I read this today, and the blatant inconsistency jumped off the page. See if it does the same for you:

“Thus the difference between a [belief] system driven by paganism and one driven by Christianity does not consist primarily in rightness or wrongness of many of the things that pass away [i.e. musical forms or other “cultural” mores or practices], but in the value and power assigned (or denied) to them by that system.”

And later, this author speaks of

“The near paradox of having a Christian worldview and making art on that basis, yet understanding that the art on its own is incapable of fully communicating that worldview . . .”

In other words, this author is arguing that the belief system of a culture must be completely divorced from what it produces. But then later he says,

“It is only a secular or paganized culture that chooses to divide people on the basis of their artistic preferences and choices.”1

Does anyone else notice the contradiction here?

About Scott Aniol

Scott Aniol is the founder and Executive Director of Religious Affections Ministries. He is director of doctoral worship studies at Southwestern Baptist Theological Seminary, where he teaches courses in ministry, worship, hymnology, aesthetics, culture, and philosophy. He is the author of Worship in Song: A Biblical Approach to Music and Worship, Sound Worship: A Guide to Making Musical Choices in a Noisy World, and By the Waters of Babylon: Worship in a Post-Christian Culture, and speaks around the country in churches and conferences. He is an elder in his church in Fort Worth, TX where he resides with his wife and four children.
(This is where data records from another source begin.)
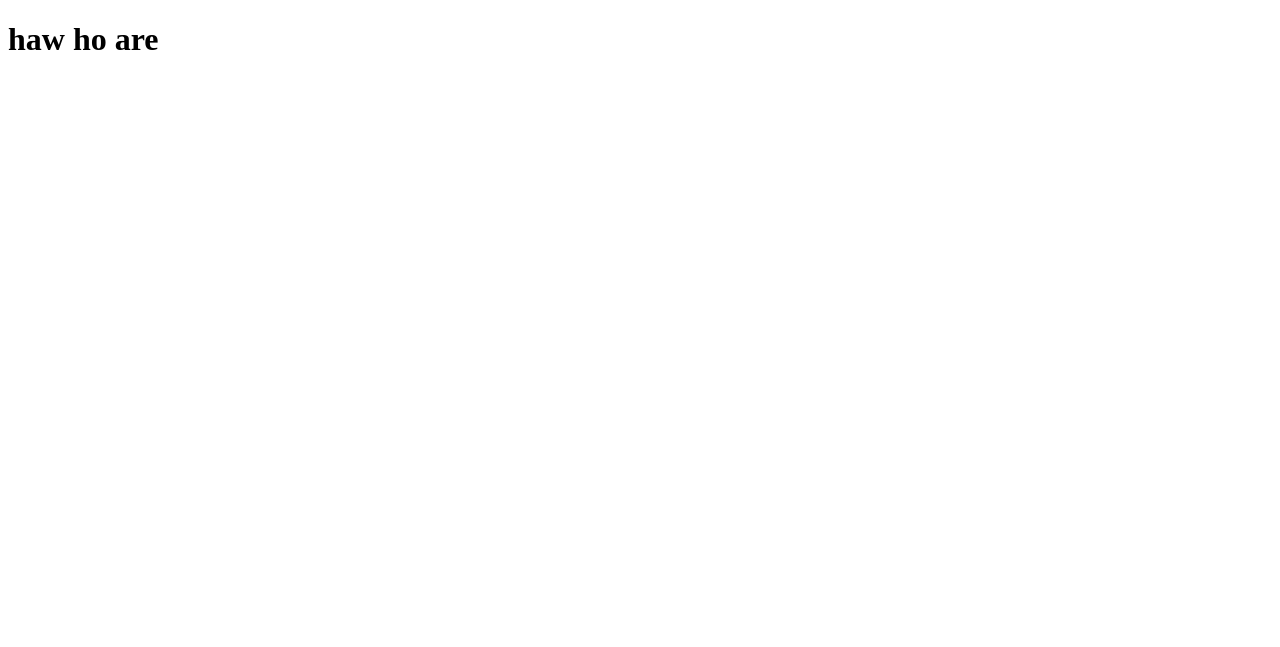
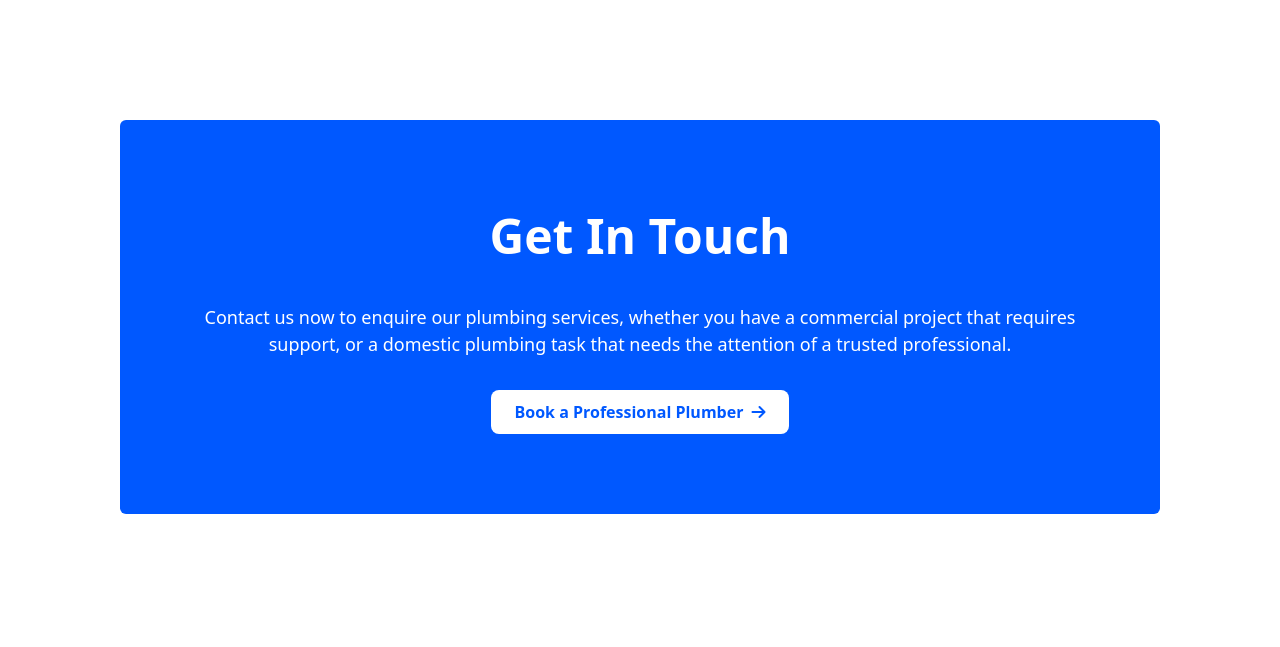
Before and after one commit to Shoriful0360/reponsive-design, a plain HTML site: page index.html in a window 1280 px wide. Drawn offline with nearby package versions, Linux system fonts and the light colour scheme.

Commit message:
added banner section

```diff
--- a/index.html
+++ b/index.html
@@ -3,9 +3,29 @@
 <head>
     <meta charset="UTF-8">
     <meta name="viewport" content="width=device-width, initial-scale=1.0">
+    <!-- daisyui and tailwind css -->
+ <link href="https://cdn.jsdelivr.net/npm/daisyui@5" rel="stylesheet" type="text/css" />
+<script src="https://cdn.jsdelivr.net/npm/@tailwindcss/browser@4"></script>
+
+<link
+  rel="stylesheet"
+  href="https://cdnjs.cloudflare.com/ajax/libs/font-awesome/6.5.0/css/all.min.css"
+/>
     <title>Document</title>
 </head>
-<body>
-    <h1>haw ho are </h1>
+<body >
+  <!--banner section -->
+  <section>
+    <div class="max-w-[1600px] mx-auto lg:h-[644px] lg:p-[120px]">
+        <div class="bg-[#0058FF] p-[80px] rounded-[6px] flex flex-col items-center space-y-8 text-white">
+            <!-- content -->
+             <h1 class="text-[48px] text-center font-bold">Get In Touch </h1>
+             <p class="text-[18px] font-[400px] text-center">Contact us now to enquire our plumbing services, whether you have a commercial project that requires support, or a domestic plumbing task that needs the attention of a trusted professional.</p>
+             <button class="px-6 py-[10px] rounded-lg bg-white text-[#0058FF] text-[16px] font-bold text-center flex gap-2 items-center">Book a Professional Plumber
+                <i class="fa-solid fa-arrow-right"></i>
+             </button>
+        </div>
+    </div>
+  </section>
 </body>
 </html>
--- /dev/null
+++ b/tailwind.config.js
@@ -0,0 +1,7 @@
+module.exports = {
+  content: ["./*.{html,js}"],
+  theme: {
+    extend: {},
+  },
+  plugins: [],
+};
```
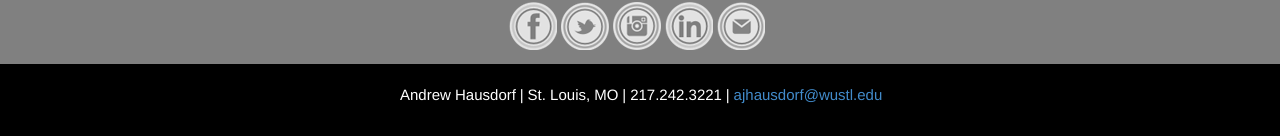
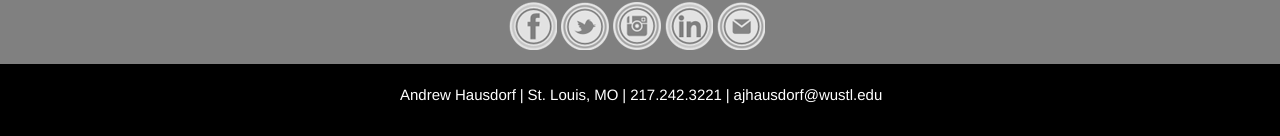
Before and after one commit to ajhausdorf/portfolio, a plain HTML site: page travels.html in a window 1280 px wide. Shown: the part 1336-1472 px from the top of the page. Drawn offline with nearby package versions, Linux system fonts and the light colour scheme.

Commit message:
fix email link on travels.html

```diff
--- a/travels.html
+++ b/travels.html
@@ -64,7 +64,7 @@
       <li>|</li>
       <li> 217.242.3221 </li>
       <li>|</li>
-      <li><a href="mailto:ajhausdorf@wustl.edu">ajhausdorf@wustl.edu</a></li>
+      <li>ajhausdorf@wustl.edu</li>
     </ul>
   </div>
 </footer>
```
Views posted here are his own and not necessarily those of his employer.

  1. All quotes from Harold Best, Unceasing Worship, 176, 177-178, 181. []